Enjoy God, Embrace People, Experience Growth

Jesus is a Greater Priest

Discussion Questions

1) Do you feel like you read the Old Testament as if it were really about Jesus? How does this passage help you do that better?

2) How does this passage remind you of the importance of noticing every detail in the text? How does it reassure you that the Bible is divinely authored?

3) How does Christ being both priest and King at the same time encourage you today? In what ways do we need Jesus to fill each of these roles?


Sermon Outline

Scripture: Hebrews 7:1-10

I. Jesus is a priest forever like Melchizedek.

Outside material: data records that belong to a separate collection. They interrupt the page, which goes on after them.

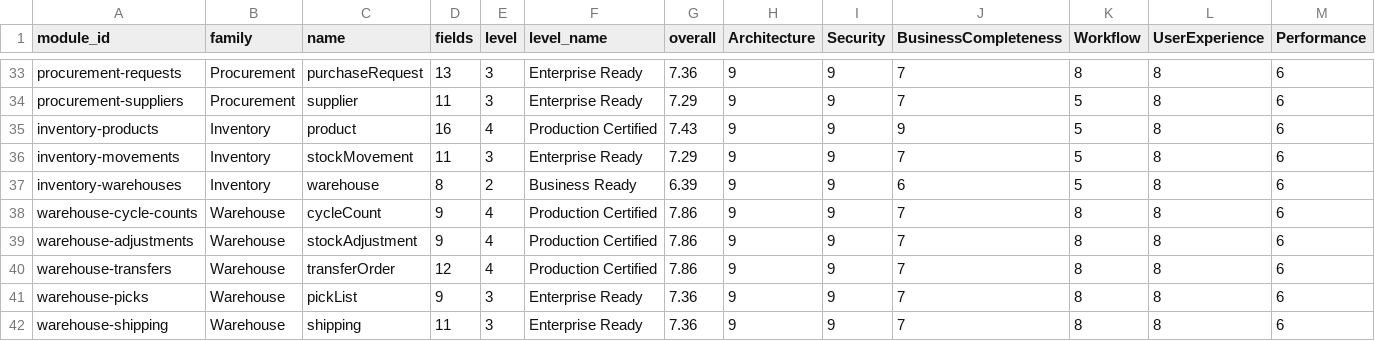
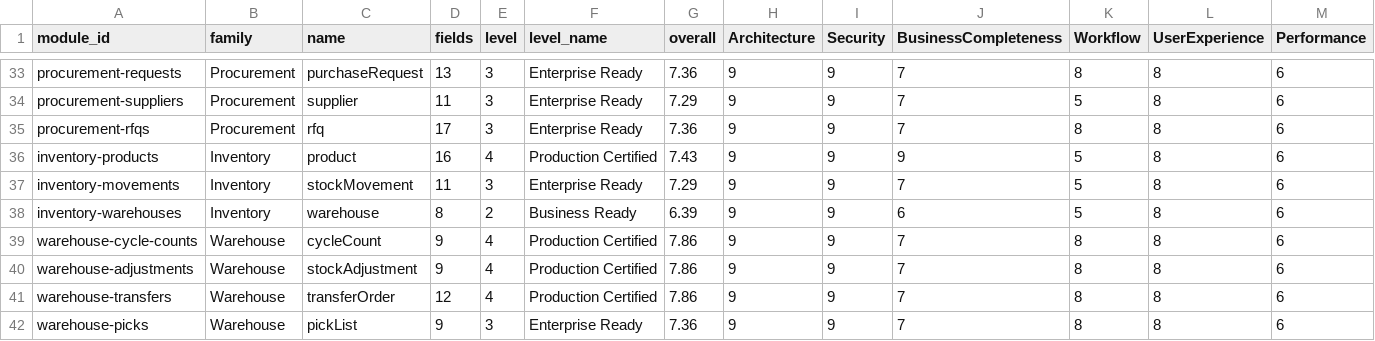
Before and after one commit to neuropauselab/neuropause-desktop, a CSV file: certification-matrix.csv, drawn as a sheet; only a part is shown, gaps mark what is left out; the shorter side is filled out with more unchanged rows; rows hold the shown columns only; the diff names each change by its address in the sheet, - before the commit and + after, or states it on an @@ line.

Commit message:
feat(procurement): W3.1 RFQs — multi-supplier quotation cycle with JSON quote lines validated against the Suppliers register, deterministic best-value/fastest comparison, and award drafting a purchase order into the certified PO approval chain; certification 67→68

```diff
--- a/certification-matrix.csv
+++ b/certification-matrix.csv
+row 35: procurement-rfqs | Procurement | rfq | 17 | 3 | Enterprise Ready | 7.36 | 9 | 9 | 7 | 8 | 8 | 6
```
Also changed, not shown: 7 other files.
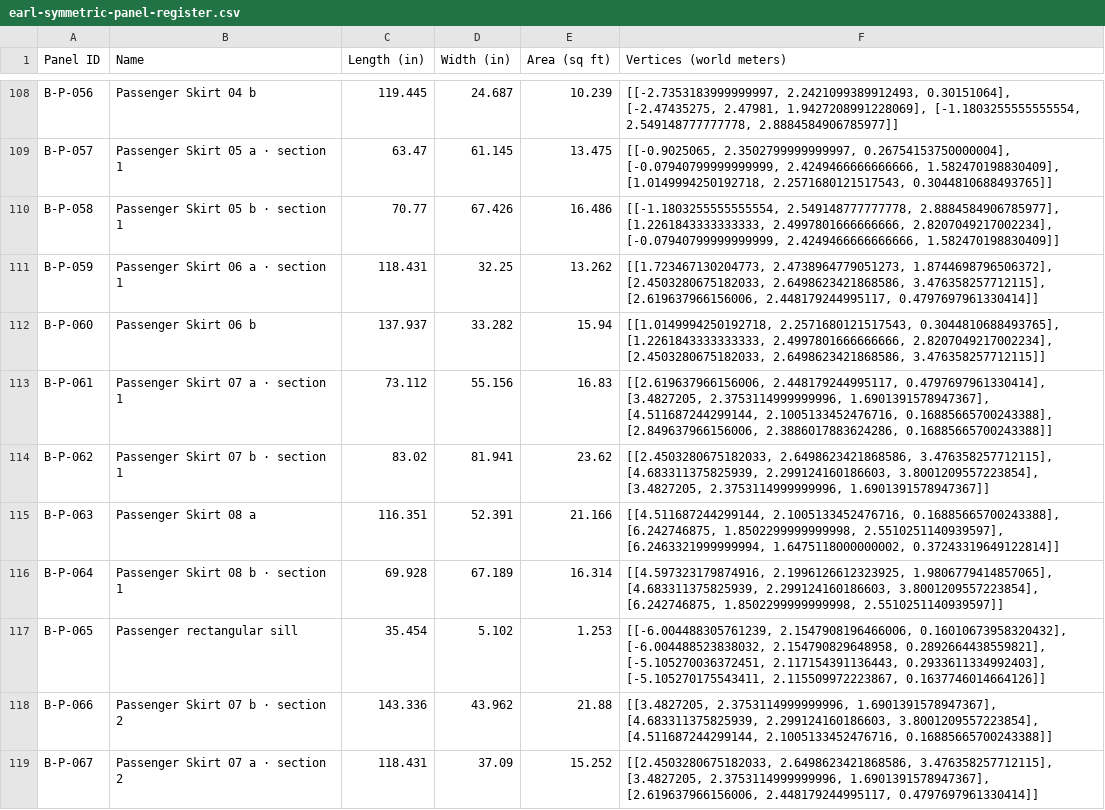
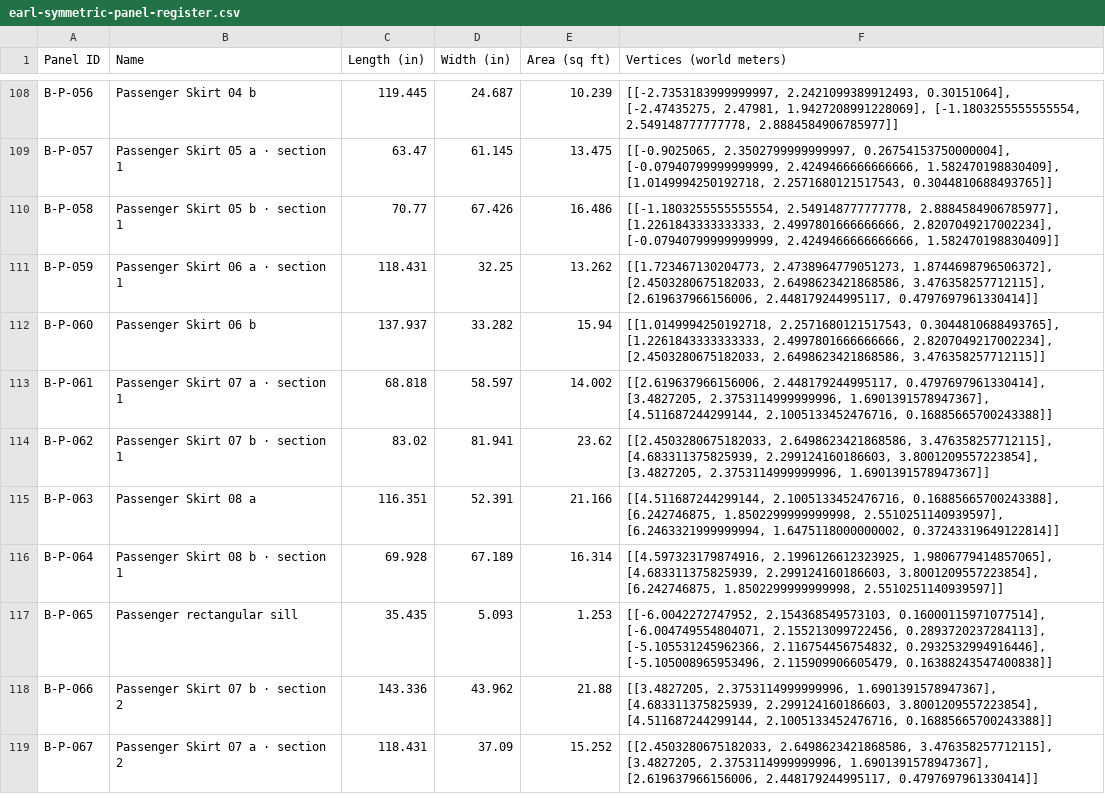
Before and after one commit to badassblacksheep/baaabs, a CSV file: site/assets/earl-symmetric-panel-register.csv, drawn as a sheet; only a part is shown, gaps mark what is left out; the diff covers the shown part only.

Commit message:
Simplify Earl’s wheel-area wool panels to straight-edged triangles

```diff
--- a/site/assets/earl-symmetric-panel-register.csv
+++ b/site/assets/earl-symmetric-panel-register.csv
@@ -112,3 +112,3 @@ B-P-059,Passenger Skirt 06 a · section 1,118.431,32.25,13.262,"[[1.723467130204
 B-P-060,Passenger Skirt 06 b,137.937,33.282,15.94,"[[1.0149994250192718, 2.2571680121517543, 0.3044810688493765], [1.2261843333333333, 2.4997801666666666, 2.8207049217002234], [2.4503280675182033, 2.6498623421868586, 3.476358257712115]]"
-B-P-061,Passenger Skirt 07 a · section 1,73.112,55.156,16.83,"[[2.619637966156006, 2.448179244995117, 0.4797697961330414], [3.4827205, 2.3753114999999996, 1.6901391578947367], [4.511687244299144, 2.1005133452476716, 0.16885665700243388], [2.849637966156006, 2.3886017883624286, 0.16885665700243388]]"
+B-P-061,Passenger Skirt 07 a · section 1,68.818,58.597,14.002,"[[2.619637966156006, 2.448179244995117, 0.4797697961330414], [3.4827205, 2.3753114999999996, 1.6901391578947367], [4.511687244299144, 2.1005133452476716, 0.16885665700243388]]"
 B-P-062,Passenger Skirt 07 b · section 1,83.02,81.941,23.62,"[[2.4503280675182033, 2.6498623421868586, 3.476358257712115], [4.683311375825939, 2.299124160186603, 3.8001209557223854], [3.4827205, 2.3753114999999996, 1.6901391578947367]]"
@@ -116,3 +116,3 @@ B-P-063,Passenger Skirt 08 a,116.351,52.391,21.166,"[[4.511687244299144, 2.10051
 B-P-064,Passenger Skirt 08 b · section 1,69.928,67.189,16.314,"[[4.597323179874916, 2.1996126612323925, 1.9806779414857065], [4.683311375825939, 2.299124160186603, 3.8001209557223854], [6.242746875, 1.8502299999999998, 2.5510251140939597]]"
-B-P-065,Passenger rectangular sill,35.454,5.102,1.253,"[[-6.004488305761239, 2.1547908196466006, 0.16010673958320432], [-6.004488523838032, 2.154790829648958, 0.2892664438559821], [-5.105270036372451, 2.117154391136443, 0.2933611334992403], [-5.105270175543411, 2.115509972223867, 0.1637746014664126]]"
+B-P-065,Passenger rectangular sill,35.435,5.093,1.253,"[[-6.0042272747952, 2.154368549573103, 0.16000115971077514], [-6.004749554804071, 2.155213099722456, 0.2893720237284113], [-5.105531245962366, 2.116754456754832, 0.2932532994916446], [-5.105008965953496, 2.115909906605479, 0.16388243547400838]]"
 B-P-066,Passenger Skirt 07 b · section 2,143.336,43.962,21.88,"[[3.4827205, 2.3753114999999996, 1.6901391578947367], [4.683311375825939, 2.299124160186603, 3.8001209557223854], [4.511687244299144, 2.1005133452476716, 0.16885665700243388]]"
```
Also changed, not shown: 32 edited cells elsewhere in this file, 2 other files.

A. We are introduced to Melchizedek in Hebrews 7:1. He was a real person in history. He was “king of Salem, priest of the Most High God,” (who) “met Abraham returning from the slaughter of the kings and blessed him.” We read this story in Genesis 14 when Abraham, the father of the Jews, defeated the kings who had captured Abraham’s nephew Lot and then rescued Lot. If Melchizedek is such a minor character in Genesis, why does the author of Hebrews take such great interest in it? Because Melchizedek is a type of Christ. He points forward to Jesus (vs. 3).

B. How does Melchizedek point forward to Jesus? Hebrews 7:1 says Melchizedek was king of Salem. And the Hebrew name Melchizedek literally translates according to verse 2 to mean king of righteousness. So, Melchizedek is a king. And Jesus is a king (Hebrews 1). Melchizedek was also a priest (verse 1). He was the priest of the Most High God. In Hebrews 5:6 we see the author make a comparison between Melchizedek and Jesus as priests. The author quotes from Psalm 110:4 and says of Jesus, “You are a priest forever, after the order of Melchizedek.”

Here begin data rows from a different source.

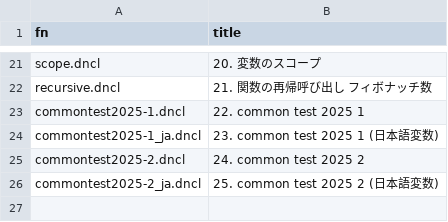
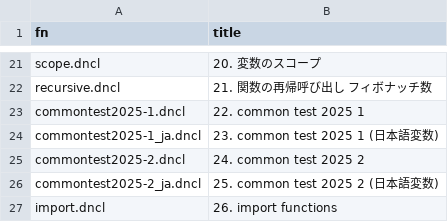
Before and after one commit to code4fukui/DNCL3, a CSV file: examples.csv, drawn as a sheet; only a part is shown, gaps mark what is left out; the diff names each change by its address in the sheet, - before the commit and + after, or states it on an @@ line.

Commit message:
add import function

```diff
--- a/examples.csv
+++ b/examples.csv
+row 27: import.dncl | 26. import functions
```
Also changed, not shown: 6 other files.
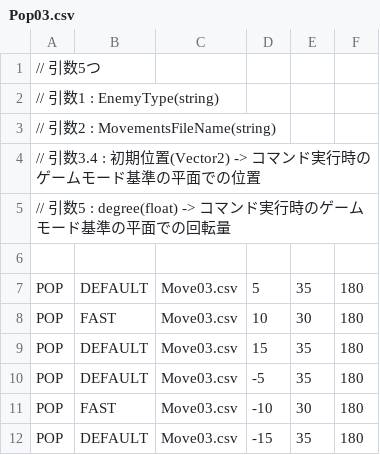
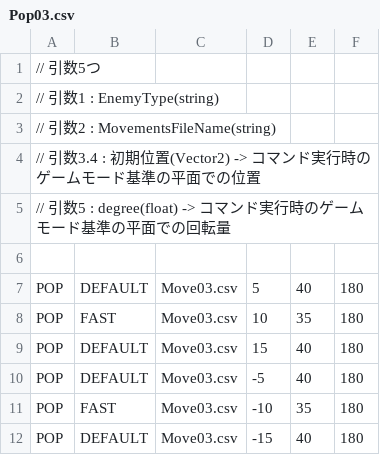
Before and after one commit to TaiseiHamaya/SummerProduct2024, a CSV file: DirectXGame/Resources/timeline/Enemy/PopFile/Pop03.csv, drawn as a sheet.

```diff
--- a/DirectXGame/Resources/timeline/Enemy/PopFile/Pop03.csv
+++ b/DirectXGame/Resources/timeline/Enemy/PopFile/Pop03.csv
@@ -6,7 +6,7 @@
 ,,,,,
-POP,DEFAULT,Move03.csv,5,35,180
-POP,FAST,Move03.csv,10,30,180
-POP,DEFAULT,Move03.csv,15,35,180
-POP,DEFAULT,Move03.csv,-5,35,180
-POP,FAST,Move03.csv,-10,30,180
-POP,DEFAULT,Move03.csv,-15,35,180
+POP,DEFAULT,Move03.csv,5,40,180
+POP,FAST,Move03.csv,10,35,180
+POP,DEFAULT,Move03.csv,15,40,180
+POP,DEFAULT,Move03.csv,-5,40,180
+POP,FAST,Move03.csv,-10,35,180
+POP,DEFAULT,Move03.csv,-15,40,180
```
Also changed, not shown: DirectXGame/Resources/timeline/Enemy/MovementsFile/Move01.csv, DirectXGame/Resources/timeline/Enemy/MovementsFile/Move03.csv, 2 other files.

C. Melchizedek is without father or mother or genealogy, having neither beginning of days nor end of life (vs. 3). Hebrews is not saying that Melchizedek did not have a father or mother. The point is that his father and mother and his genealogy were irrelevant to his being a priest. Later in the Old Testament, priests had to come from the tribe of Levi. But that didn’t matter for Melchizedek. Nor did it matter for Jesus. Melchizedek’s birth and death are not recorded in Genesis, symbolizing that he was a priest forever (vs. 3). Melchizedek was just a symbol pointing forward to Jesus. Jesus is the real thing. Jesus really is a priest forever. Because Jesus is resurrected from the dead, he continues as a priest forever unlike the Levite priests who died.

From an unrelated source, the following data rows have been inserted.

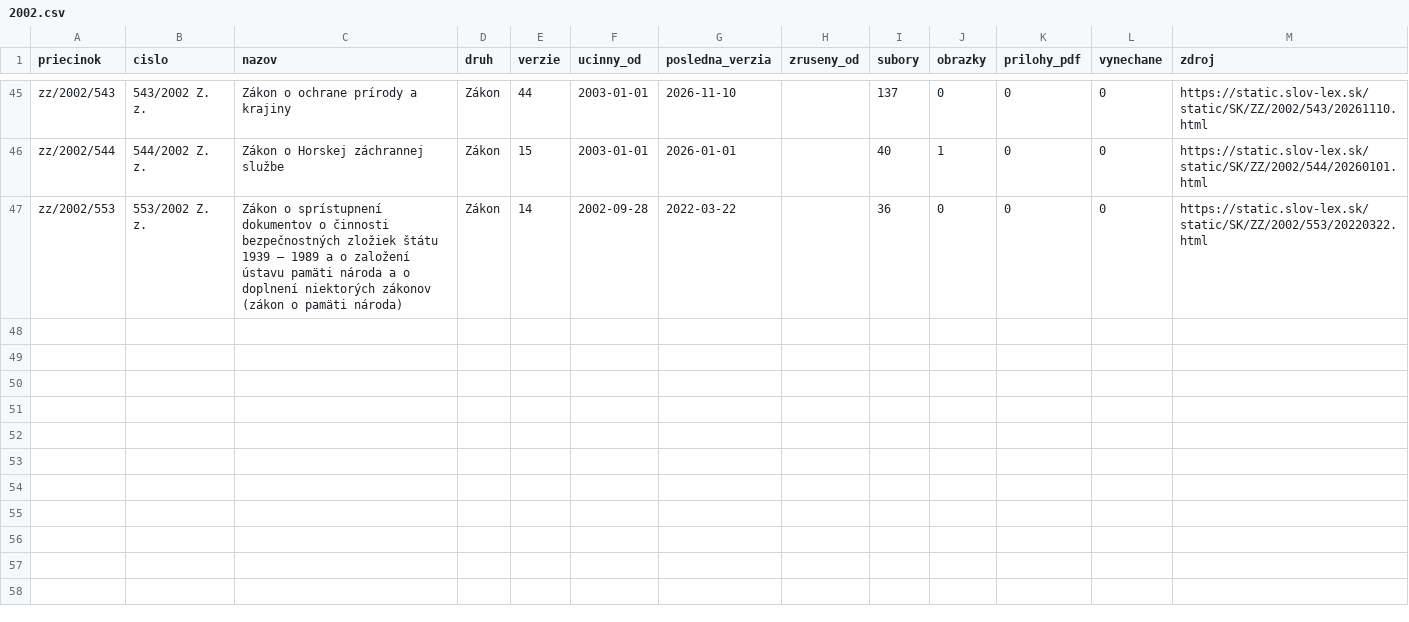
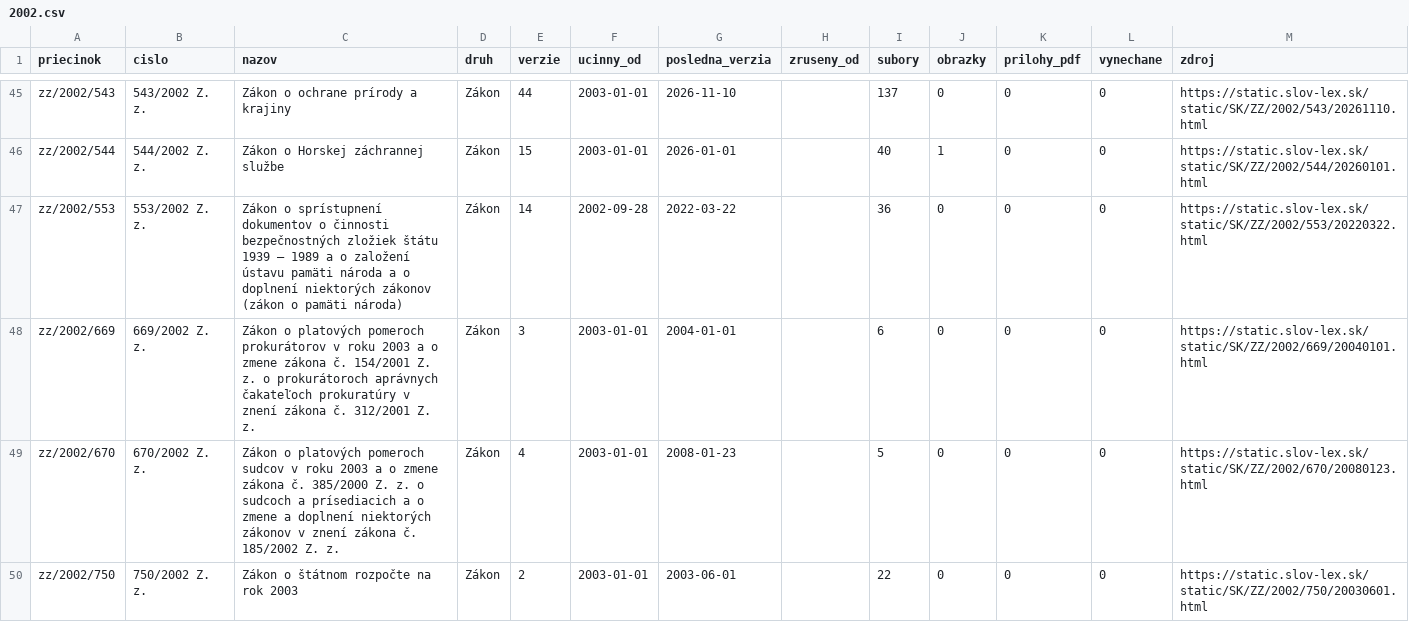
Before and after one commit to lexifina/slovakia-law, a CSV file: data/historia/2002.csv, drawn as a sheet; only a part is shown, gaps mark what is left out; the diff names each change by its address in the sheet, - before the commit and + after, or states it on an @@ line.

Commit message:
História predpisov: ďalšie časové verzie 5 účinných predpisov (24 commitov)
Appended the other dated versions of 5 acts held since 2026-11-02 as their current version
(24 commits), data retrieved 2026-11-16: for each act every version Slov-Lex keeps, oldest first,
so its last commit is its newest text. These commits come after the version held before; each carries
the day it took effect (In-force), and readers take the newest commit whose In-force is on or before
the day asked (tools/ku_dnu.py does). Versions before the held one say so in a Backfill: trailer.
data/historia/<year>.csv lists the acts.

In-force: 2025-06-01
Kind: documentation

```diff
--- a/data/historia/2002.csv
+++ b/data/historia/2002.csv
+row 48: zz/2002/669 | 669/2002 Z. z. | Zákon o platových pomeroch prokurátorov v roku 2003 a o zmene zákona č. 154/2001 Z. z. o prokurátoroch aprávnych čakateľoch prokuratúry v znení zákona č. 312/2001 Z. z. | Zákon | 3 | 2003-01-01 | 2004-01-01 |  | 6 | 0 | 0 | 0 | https://static.slov-lex.sk/static/SK/ZZ/2002/669/20040101.html
+row 49: zz/2002/670 | 670/2002 Z. z. | Zákon o platových pomeroch sudcov v roku 2003 a o zmene zákona č. 385/2000 Z. z. o sudcoch a prísediacich a o zmene a doplnení niektorých zákonov v znení zákona č. 185/2002 Z. z. | Zákon | 4 | 2003-01-01 | 2008-01-23 |  | 5 | 0 | 0 | 0 | https://static.slov-lex.sk/static/SK/ZZ/2002/670/20080123.html
+row 50: zz/2002/750 | 750/2002 Z. z. | Zákon o štátnom rozpočte na rok 2003 | Zákon | 2 | 2003-01-01 | 2003-06-01 |  | 22 | 0 | 0 | 0 | https://static.slov-lex.sk/static/SK/ZZ/2002/750/20030601.html
```
Also changed, not shown: 1 other file.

II. Therefore, Jesus is greater than the Old Testament Levite priests.

A. The first word of verse 4 is the word see. He is saying to his readers and to us, “Look at Melchizedek! See how great He is! And more importantly, since Jesus is a priest from the order of Melchizedek, see how great Jesus is.” We see how great Melchizedek is in that Abraham gave this priest a tenth of all that he won in battle (vs. 4). Verse 5 says that the descendants of Levi who receive the priestly office have a commandment in the law (that is the Old Testament law) to take tithes from the people. God commanded the other 11 tribes of Israel to take 10 percent of their earnings and give that money for the support of the Levites so that they could serve God and the people full-time in the temple.

B. Melchizedek, who was not a Levite, received tithes from Abraham and blessed him who had the promises (vs. 6). Levi himself, who receives tithes, paid tithes through Abraham to Melchizedek. Abraham represents his future descendants including Levi. Levi was, so to speak, in the body of his ancestor Abraham when Abraham met Melchizedek. So, in effect the Levites tithed to Melchizedek. Melchizedek then must be greater than Abraham. And he must be greater than the Levites who descended from Abraham. And therefore Jesus, a priest in the order of Melchizedek, must be greater than all of the Old Testament Levite priests.

Application:
Jesus is a greater priest. Don’t look for salvation in anyone besides Jesus.

Sources: The letter to the Hebrews
Commentaries on Hebrews by Tom Schreiner and Raymond Brown
Bible study on Hebrews by Michael Kruger

0 Comments

Add a Comment

Your email address will not be published.